similar to diabetes than dementia.
The new study, which is a review of past research on the condition, found that certain genetic and cellular processes get activated during starvation in organisms ranging
from yeast to fruit flies to mice to humans.
The idea, said study researcher Donard Dwyer, is thatin people with a broken starvation response, a few initialrounds of dieting could trigger a metabolism gone haywire.
In this theory, it`s not stubbornness or a mental disorder that keeps anorexics from eating, it`s their own bodies. The theory could explain why it can be so difficult to
convince anorexic patients that anything is wrong with them, Dwyer told LiveScience.
However, this theory of anorexia as a fundamentally biological disorder rather than a psychological one is not tested and patients with the disease should not stray from
proven treatments, the researchers said.
"Unless we conceive of it as more of a metabolic function, I don`t think we`ll get past the first stage of treatment with a lot of the real hard-core patients," Dwyer
In the current understanding of anorexia nervosa – an eating disorder in which patients don`t maintain at least 85 per cent of their normal body weight for their height --
overachieving personality types attempt to control stress and emotion by restricting food and/or extreme exercising.
Dwyer, however, believes the disease is a condition similar to diabetes. Someone who becomes obese will develop insulin resistance, which then becomes diabetes.
An initial trigger -- the obesity -- is required, but once the patient has diabetes, you can`t talk him or her out of the disease.
For anorexia, Dwyer said, the potential trigger is chronic undereating or dieting, and the messed-up molecular process could be any number of biological changes that happen
In the current review, published in the June issue of the journal Molecular Psychiatry, he and his colleagues focus on a cascade of genetic and cellular events called the IGF-1/Akt/FOXO pathway.
Organisms from yeasts to humans activate this pathway in response to starvation, triggering all sorts of biological changes, including a desire to look for food.
If this pathway doesn`t work as it should, it could theoretically cause the warped approach to eating seen inanorexia.
If Dwyer is right, difficult-to-treat anorexic patients may need drugs to get their metabolisms back on track, much as diabetic patients have to take insulin shots.
But so far, the idea has not been tested in humans.

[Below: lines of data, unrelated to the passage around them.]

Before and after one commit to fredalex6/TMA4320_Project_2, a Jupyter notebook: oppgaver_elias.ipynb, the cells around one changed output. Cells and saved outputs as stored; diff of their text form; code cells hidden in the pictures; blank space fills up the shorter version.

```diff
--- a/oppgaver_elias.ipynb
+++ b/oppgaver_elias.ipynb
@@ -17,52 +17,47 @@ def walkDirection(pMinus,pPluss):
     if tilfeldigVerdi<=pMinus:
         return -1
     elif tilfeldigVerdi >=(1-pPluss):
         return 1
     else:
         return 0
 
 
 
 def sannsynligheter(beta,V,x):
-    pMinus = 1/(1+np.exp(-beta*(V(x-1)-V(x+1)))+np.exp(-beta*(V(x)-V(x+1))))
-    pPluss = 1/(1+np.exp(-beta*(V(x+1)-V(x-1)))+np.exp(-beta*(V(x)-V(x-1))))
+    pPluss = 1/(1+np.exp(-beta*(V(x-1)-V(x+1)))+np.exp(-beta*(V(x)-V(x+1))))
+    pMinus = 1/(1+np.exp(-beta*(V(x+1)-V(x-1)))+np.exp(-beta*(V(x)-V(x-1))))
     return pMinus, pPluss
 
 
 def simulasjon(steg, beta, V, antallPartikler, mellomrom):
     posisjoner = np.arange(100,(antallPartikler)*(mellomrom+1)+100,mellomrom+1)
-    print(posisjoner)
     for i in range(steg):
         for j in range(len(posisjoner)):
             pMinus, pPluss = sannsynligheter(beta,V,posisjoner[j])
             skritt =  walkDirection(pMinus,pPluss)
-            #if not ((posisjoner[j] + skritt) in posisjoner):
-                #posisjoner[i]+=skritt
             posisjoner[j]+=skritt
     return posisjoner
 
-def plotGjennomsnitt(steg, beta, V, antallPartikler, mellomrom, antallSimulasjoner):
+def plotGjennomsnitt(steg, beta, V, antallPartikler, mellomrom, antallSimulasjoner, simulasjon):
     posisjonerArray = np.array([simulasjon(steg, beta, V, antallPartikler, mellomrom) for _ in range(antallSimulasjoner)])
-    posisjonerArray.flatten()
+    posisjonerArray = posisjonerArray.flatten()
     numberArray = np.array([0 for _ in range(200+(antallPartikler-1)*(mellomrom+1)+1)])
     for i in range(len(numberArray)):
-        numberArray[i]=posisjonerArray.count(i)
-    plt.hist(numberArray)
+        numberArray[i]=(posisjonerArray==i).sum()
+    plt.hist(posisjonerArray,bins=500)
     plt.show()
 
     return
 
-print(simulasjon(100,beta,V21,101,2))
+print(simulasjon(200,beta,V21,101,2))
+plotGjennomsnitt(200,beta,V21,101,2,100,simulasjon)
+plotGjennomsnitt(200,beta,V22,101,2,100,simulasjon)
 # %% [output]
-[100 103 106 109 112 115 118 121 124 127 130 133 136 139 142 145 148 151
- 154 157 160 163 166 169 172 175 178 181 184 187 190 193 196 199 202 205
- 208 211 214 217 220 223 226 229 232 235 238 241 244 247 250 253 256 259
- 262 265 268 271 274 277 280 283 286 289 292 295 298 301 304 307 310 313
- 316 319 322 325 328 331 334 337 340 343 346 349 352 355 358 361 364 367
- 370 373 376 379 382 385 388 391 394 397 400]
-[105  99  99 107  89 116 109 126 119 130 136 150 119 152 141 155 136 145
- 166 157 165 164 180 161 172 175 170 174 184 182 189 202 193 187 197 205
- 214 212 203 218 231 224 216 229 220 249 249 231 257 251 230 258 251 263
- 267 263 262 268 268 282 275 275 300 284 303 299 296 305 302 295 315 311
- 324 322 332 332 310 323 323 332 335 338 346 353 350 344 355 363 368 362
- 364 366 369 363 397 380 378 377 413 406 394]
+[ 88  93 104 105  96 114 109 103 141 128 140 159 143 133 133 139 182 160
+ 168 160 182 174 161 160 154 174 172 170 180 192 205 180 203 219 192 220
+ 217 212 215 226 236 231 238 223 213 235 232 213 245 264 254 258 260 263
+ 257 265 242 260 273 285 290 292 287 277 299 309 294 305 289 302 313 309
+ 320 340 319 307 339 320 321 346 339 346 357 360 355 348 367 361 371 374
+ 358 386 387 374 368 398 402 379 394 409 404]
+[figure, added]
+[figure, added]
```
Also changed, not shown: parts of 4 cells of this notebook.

"This is, at the moment, speculative," Timothy Walsh, a psychiatrist at Columbia University who was not involved in the research, told LiveScience.
"There`s no human data to support it, and it`s only part of the answer. It`s not proposed as the complete solution."